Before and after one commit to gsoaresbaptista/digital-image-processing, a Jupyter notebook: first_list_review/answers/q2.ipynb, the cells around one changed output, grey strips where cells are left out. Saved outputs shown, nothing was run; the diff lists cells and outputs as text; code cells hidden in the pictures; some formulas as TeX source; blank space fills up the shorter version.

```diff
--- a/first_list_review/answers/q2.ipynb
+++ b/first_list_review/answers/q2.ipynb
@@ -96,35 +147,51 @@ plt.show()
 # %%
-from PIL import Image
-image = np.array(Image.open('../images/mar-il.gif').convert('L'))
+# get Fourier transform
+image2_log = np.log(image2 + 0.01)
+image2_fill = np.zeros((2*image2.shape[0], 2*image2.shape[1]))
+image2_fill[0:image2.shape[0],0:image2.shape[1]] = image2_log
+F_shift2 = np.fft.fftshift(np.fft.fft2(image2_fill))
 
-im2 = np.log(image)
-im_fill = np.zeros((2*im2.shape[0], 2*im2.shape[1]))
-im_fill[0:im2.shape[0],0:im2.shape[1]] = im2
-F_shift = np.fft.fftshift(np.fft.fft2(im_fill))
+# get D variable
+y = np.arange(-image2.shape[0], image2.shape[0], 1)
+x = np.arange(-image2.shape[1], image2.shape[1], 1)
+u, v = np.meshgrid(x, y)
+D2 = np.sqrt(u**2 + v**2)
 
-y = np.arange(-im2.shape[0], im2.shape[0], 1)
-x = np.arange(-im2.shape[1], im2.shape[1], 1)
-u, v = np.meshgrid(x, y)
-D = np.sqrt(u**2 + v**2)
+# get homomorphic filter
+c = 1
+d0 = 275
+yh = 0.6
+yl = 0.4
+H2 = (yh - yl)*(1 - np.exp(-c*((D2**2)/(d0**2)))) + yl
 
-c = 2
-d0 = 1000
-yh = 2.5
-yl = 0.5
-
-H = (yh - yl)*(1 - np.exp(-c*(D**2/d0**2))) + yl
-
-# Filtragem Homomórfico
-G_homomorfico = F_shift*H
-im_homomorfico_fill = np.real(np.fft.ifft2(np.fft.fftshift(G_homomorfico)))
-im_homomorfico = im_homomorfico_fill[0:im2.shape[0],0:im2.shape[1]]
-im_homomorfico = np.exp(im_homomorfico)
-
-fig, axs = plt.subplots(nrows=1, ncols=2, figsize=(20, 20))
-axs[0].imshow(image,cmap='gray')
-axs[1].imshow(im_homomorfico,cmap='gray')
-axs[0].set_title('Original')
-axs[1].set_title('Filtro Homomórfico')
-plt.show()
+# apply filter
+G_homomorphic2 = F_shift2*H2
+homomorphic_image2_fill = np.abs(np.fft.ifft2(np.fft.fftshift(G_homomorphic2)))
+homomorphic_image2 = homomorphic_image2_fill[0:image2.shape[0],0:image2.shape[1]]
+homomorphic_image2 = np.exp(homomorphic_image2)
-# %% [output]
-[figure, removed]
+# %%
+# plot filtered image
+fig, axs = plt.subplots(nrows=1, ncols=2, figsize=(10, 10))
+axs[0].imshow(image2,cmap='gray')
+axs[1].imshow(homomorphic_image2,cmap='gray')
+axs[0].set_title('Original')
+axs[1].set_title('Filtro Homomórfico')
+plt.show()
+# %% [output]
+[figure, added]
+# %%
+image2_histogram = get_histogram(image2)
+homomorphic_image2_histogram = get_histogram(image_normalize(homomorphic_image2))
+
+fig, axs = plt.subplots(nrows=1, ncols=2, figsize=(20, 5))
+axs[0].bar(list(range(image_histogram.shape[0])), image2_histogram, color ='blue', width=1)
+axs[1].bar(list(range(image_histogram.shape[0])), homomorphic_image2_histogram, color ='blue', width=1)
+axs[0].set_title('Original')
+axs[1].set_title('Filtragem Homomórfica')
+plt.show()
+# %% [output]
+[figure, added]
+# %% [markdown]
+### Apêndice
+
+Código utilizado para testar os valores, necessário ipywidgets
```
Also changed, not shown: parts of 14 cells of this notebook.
---
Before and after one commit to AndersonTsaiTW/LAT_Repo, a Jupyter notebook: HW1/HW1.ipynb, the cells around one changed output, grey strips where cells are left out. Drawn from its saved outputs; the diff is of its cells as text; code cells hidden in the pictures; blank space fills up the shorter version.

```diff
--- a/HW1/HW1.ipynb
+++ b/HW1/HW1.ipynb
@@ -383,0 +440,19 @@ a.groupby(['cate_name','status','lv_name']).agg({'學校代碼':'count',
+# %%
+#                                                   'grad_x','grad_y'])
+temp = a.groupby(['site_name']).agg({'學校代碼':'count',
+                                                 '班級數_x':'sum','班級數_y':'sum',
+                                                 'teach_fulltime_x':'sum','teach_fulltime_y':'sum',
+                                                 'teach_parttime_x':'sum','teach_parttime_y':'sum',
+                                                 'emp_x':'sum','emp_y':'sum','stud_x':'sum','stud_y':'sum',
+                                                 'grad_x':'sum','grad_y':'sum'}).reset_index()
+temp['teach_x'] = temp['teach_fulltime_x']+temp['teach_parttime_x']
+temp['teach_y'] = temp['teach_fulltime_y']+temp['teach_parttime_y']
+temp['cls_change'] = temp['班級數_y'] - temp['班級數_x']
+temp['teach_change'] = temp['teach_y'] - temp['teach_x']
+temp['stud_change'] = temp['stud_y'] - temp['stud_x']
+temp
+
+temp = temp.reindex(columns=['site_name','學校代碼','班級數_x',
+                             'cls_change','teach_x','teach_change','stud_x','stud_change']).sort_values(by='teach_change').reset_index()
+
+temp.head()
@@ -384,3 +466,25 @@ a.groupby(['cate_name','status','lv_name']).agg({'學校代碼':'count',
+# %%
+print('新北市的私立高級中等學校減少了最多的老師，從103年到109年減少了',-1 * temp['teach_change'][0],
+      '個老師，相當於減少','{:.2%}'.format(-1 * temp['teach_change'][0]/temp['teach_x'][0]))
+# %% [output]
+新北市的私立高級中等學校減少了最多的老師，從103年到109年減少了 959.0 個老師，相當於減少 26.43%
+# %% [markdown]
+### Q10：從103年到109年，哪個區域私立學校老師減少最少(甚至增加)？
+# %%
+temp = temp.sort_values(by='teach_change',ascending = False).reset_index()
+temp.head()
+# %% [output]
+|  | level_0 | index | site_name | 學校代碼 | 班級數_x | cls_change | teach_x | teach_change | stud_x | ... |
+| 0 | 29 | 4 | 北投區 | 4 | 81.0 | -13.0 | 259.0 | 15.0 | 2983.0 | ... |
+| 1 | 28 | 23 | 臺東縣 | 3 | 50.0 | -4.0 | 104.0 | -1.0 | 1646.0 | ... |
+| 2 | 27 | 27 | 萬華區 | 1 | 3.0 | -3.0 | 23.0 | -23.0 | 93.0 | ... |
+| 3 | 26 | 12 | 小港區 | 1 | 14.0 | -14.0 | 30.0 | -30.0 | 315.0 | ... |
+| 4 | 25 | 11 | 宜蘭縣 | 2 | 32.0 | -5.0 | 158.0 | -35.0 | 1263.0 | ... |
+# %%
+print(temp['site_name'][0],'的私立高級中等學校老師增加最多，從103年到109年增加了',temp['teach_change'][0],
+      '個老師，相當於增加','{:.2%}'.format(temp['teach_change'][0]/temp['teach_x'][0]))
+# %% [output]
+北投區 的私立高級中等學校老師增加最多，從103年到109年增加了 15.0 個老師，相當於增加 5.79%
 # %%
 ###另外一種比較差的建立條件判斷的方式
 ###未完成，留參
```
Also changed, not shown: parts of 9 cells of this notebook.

● BRIEF
Please return a copy of each line in the entries that has the string "imshow".

● EXERCISE ANSWER
-axs[0].imshow(image,cmap='gray')
-axs[1].imshow(im_homomorfico,cmap='gray')
+axs[0].imshow(image2,cmap='gray')
+axs[1].imshow(homomorphic_image2,cmap='gray')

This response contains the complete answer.